▶ WHAT THE TASK ASKS:
Omit all pictures. Print the remaining lines exactly, from the start of the data through the line containing "The screenshots were".

▶ Structured diff data:
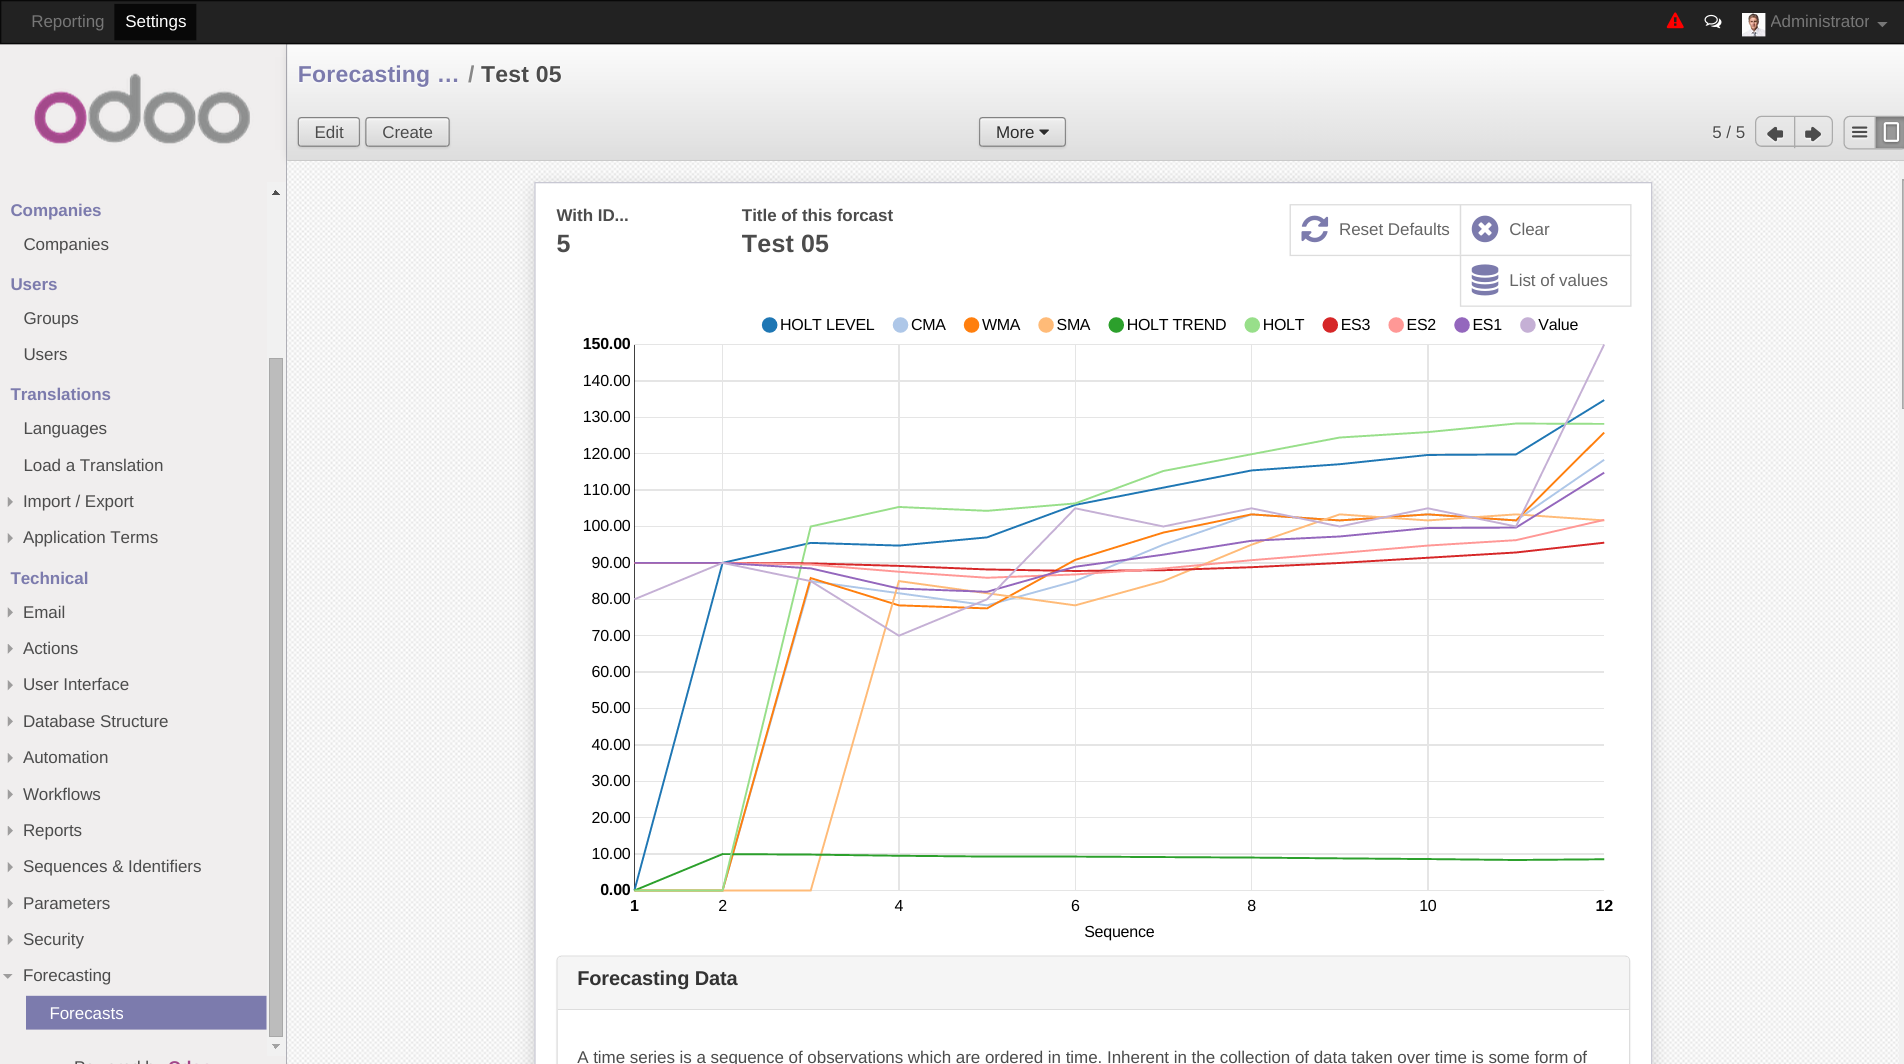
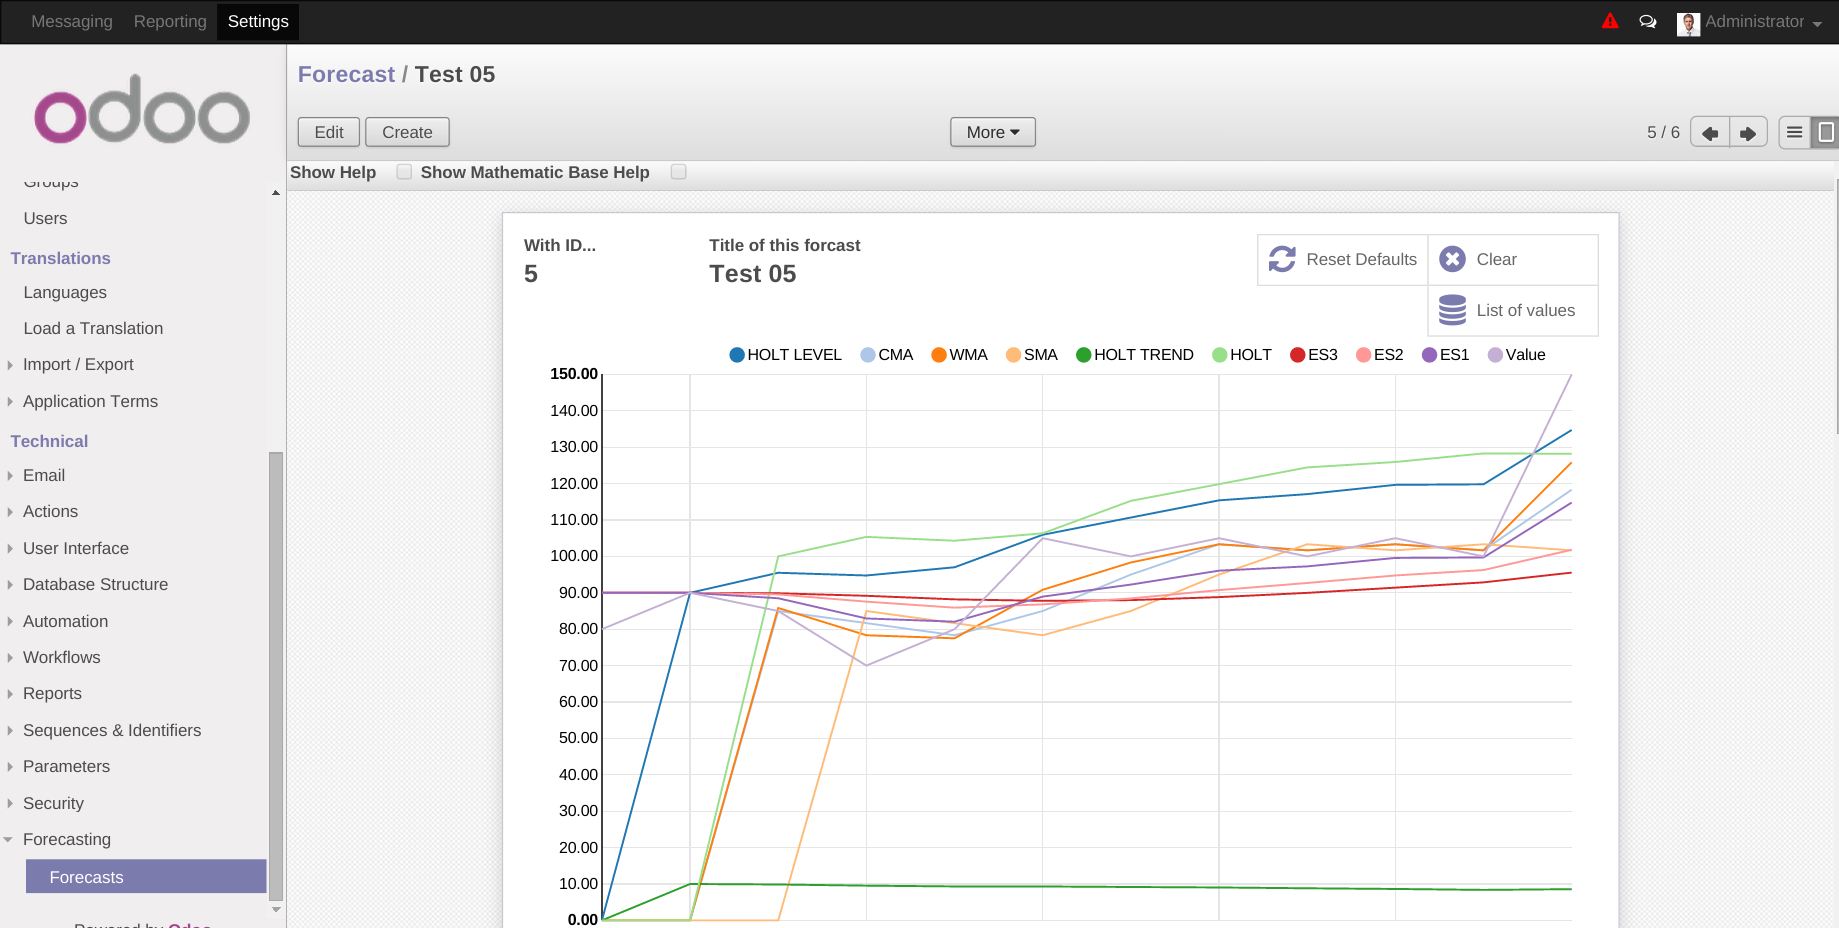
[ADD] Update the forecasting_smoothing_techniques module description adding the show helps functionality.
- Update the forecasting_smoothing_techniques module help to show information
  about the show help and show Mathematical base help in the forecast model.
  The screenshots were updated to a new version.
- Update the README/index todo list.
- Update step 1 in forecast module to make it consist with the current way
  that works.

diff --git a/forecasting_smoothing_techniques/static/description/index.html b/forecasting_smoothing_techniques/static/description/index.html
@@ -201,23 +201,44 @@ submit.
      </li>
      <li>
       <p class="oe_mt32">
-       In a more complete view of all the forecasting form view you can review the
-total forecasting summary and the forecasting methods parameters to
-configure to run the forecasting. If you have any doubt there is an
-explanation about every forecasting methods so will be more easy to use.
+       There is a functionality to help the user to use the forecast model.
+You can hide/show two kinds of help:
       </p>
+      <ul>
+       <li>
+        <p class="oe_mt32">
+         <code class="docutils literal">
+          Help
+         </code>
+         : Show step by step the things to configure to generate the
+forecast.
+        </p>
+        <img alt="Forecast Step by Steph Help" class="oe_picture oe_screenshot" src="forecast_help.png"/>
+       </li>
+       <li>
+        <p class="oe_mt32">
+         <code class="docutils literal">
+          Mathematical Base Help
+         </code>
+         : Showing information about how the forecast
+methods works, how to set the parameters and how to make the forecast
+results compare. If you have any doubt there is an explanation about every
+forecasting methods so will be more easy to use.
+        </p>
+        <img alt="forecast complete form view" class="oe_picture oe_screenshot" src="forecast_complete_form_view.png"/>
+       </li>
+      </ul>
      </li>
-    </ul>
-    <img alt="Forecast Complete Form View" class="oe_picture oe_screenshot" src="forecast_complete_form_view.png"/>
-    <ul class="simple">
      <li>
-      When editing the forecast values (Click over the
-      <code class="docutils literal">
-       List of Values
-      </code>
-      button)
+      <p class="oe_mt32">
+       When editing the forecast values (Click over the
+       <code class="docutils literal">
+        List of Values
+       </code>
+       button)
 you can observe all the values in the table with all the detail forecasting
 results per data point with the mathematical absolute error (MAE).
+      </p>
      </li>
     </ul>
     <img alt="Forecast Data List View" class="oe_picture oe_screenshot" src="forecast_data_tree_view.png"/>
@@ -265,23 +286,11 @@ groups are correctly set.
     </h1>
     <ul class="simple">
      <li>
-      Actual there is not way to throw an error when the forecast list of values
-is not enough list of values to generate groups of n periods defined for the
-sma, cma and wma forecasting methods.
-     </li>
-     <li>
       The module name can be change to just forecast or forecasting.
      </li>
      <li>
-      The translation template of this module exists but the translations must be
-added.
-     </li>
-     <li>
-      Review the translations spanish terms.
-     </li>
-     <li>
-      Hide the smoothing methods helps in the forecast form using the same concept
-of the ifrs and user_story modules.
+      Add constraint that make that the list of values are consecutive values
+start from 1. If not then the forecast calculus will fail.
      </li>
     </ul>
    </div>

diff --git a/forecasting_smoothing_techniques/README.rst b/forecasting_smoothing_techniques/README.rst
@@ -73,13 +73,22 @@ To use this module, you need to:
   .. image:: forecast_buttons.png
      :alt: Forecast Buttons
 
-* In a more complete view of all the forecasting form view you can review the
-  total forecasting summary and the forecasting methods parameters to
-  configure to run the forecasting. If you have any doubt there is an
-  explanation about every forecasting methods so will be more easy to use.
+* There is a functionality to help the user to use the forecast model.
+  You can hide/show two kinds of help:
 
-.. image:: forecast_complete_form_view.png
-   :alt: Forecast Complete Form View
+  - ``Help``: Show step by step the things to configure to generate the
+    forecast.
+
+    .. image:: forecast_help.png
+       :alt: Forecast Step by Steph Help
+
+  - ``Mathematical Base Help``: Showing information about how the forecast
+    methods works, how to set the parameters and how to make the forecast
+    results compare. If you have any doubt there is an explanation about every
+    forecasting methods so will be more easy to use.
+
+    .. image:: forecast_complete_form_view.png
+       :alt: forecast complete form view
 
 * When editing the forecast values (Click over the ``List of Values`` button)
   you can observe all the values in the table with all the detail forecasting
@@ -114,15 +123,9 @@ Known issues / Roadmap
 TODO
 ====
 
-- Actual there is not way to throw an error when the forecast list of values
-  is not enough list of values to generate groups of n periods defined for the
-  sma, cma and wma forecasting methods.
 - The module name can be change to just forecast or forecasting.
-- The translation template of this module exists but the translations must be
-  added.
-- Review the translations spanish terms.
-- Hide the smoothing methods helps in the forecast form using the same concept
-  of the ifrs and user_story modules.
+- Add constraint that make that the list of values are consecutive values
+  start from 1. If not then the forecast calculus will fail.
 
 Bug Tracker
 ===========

▶ ANSWER TO THE PROBLEM:
[ADD] Update the forecasting_smoothing_techniques module description adding the show helps functionality.
- Update the forecasting_smoothing_techniques module help to show information
  about the show help and show Mathematical base help in the forecast model.
  The screenshots were updated to a new version.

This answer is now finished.